In the entries below, find every line holding the string "notebook" and collect it.

Items listed in a dataset

========================

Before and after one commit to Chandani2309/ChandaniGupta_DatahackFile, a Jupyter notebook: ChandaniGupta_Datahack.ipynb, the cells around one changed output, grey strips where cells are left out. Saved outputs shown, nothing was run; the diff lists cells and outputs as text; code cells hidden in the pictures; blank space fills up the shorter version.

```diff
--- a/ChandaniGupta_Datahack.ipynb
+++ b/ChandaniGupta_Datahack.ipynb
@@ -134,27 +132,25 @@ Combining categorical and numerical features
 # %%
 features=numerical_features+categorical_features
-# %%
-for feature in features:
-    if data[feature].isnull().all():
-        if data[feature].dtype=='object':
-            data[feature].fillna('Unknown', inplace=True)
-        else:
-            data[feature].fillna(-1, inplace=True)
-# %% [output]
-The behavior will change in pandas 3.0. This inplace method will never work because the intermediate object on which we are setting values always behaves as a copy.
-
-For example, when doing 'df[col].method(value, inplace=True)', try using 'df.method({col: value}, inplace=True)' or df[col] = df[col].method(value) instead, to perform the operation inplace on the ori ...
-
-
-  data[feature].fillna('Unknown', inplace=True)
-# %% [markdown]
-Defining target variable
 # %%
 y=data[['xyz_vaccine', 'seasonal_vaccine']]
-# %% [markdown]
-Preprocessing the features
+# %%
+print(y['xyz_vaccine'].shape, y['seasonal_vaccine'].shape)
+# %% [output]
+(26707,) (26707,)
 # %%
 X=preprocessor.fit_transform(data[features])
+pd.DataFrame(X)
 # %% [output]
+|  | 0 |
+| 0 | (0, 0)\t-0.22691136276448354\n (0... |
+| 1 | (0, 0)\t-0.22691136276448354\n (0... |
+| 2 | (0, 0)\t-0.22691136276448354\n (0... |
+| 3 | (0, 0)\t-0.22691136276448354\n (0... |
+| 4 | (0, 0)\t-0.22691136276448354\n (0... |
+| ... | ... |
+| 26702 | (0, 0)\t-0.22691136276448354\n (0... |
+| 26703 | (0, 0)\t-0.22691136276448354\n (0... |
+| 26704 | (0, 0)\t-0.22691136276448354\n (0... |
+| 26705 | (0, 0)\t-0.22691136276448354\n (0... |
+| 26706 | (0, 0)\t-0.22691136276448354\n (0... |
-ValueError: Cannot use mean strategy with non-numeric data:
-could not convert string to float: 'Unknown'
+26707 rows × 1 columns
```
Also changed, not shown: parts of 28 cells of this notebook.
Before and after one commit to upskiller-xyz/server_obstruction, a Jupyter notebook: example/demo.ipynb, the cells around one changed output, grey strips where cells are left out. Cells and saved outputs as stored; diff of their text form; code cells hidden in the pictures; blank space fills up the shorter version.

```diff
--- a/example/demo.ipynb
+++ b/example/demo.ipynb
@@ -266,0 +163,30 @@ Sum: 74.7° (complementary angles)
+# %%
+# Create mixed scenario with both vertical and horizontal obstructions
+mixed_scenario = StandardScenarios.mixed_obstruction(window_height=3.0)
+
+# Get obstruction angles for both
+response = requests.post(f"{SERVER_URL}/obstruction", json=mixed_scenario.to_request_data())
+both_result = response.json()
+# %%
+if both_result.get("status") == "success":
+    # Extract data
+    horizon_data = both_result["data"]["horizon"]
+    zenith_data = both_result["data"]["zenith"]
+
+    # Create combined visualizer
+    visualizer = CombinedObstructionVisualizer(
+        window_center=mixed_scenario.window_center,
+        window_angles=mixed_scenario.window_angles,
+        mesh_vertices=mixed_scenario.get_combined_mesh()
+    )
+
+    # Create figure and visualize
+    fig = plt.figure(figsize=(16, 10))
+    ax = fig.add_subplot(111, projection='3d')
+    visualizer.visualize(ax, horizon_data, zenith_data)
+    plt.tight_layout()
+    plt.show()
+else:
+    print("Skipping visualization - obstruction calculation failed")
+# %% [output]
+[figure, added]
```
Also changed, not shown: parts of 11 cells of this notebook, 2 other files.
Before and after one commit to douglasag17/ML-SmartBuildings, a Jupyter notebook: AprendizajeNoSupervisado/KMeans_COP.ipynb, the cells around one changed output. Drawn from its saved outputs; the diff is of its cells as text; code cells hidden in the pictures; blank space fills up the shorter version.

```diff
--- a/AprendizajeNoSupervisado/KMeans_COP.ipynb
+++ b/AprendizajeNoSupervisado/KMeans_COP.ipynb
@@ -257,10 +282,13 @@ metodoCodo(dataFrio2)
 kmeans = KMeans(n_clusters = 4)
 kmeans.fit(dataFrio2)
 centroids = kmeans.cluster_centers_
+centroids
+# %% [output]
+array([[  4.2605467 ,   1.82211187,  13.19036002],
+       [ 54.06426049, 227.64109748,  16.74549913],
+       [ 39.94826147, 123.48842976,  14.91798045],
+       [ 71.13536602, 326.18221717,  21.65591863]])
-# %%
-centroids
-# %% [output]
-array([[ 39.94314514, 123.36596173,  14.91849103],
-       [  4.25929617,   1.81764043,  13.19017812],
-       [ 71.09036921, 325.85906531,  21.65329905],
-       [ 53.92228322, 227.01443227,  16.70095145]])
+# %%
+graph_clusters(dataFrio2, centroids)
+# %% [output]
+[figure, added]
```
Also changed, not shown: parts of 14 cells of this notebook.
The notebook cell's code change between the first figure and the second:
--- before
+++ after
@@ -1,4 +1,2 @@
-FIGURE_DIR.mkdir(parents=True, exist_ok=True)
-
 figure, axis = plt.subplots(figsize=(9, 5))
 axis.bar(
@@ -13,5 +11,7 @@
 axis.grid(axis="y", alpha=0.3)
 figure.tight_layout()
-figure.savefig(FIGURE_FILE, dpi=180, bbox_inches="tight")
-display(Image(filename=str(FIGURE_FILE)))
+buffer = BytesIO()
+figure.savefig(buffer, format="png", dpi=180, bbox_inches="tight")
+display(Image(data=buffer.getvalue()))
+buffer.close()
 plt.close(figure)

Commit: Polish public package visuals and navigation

========================

Task output
Before and after one commit to Chandani2309/ChandaniGupta_DatahackFile, a Jupyter notebook: ChandaniGupta_Datahack.ipynb, the cells around one changed output, grey strips where cells are left out. Saved outputs shown, nothing was run; the diff lists cells and outputs as text; code cells hidden in the pictures; blank space fills up the shorter version.
Also changed, not shown: parts of 28 cells of this notebook.
Before and after one commit to upskiller-xyz/server_obstruction, a Jupyter notebook: example/demo.ipynb, the cells around one changed output, grey strips where cells are left out. Cells and saved outputs as stored; diff of their text form; code cells hidden in the pictures; blank space fills up the shorter version.
Also changed, not shown: parts of 11 cells of this notebook, 2 other files.
Before and after one commit to douglasag17/ML-SmartBuildings, a Jupyter notebook: AprendizajeNoSupervisado/KMeans_COP.ipynb, the cells around one changed output. Drawn from its saved outputs; the diff is of its cells as text; code cells hidden in the pictures; blank space fills up the shorter version.
Also changed, not shown: parts of 14 cells of this notebook.
The notebook cell's code change between the first figure and the second:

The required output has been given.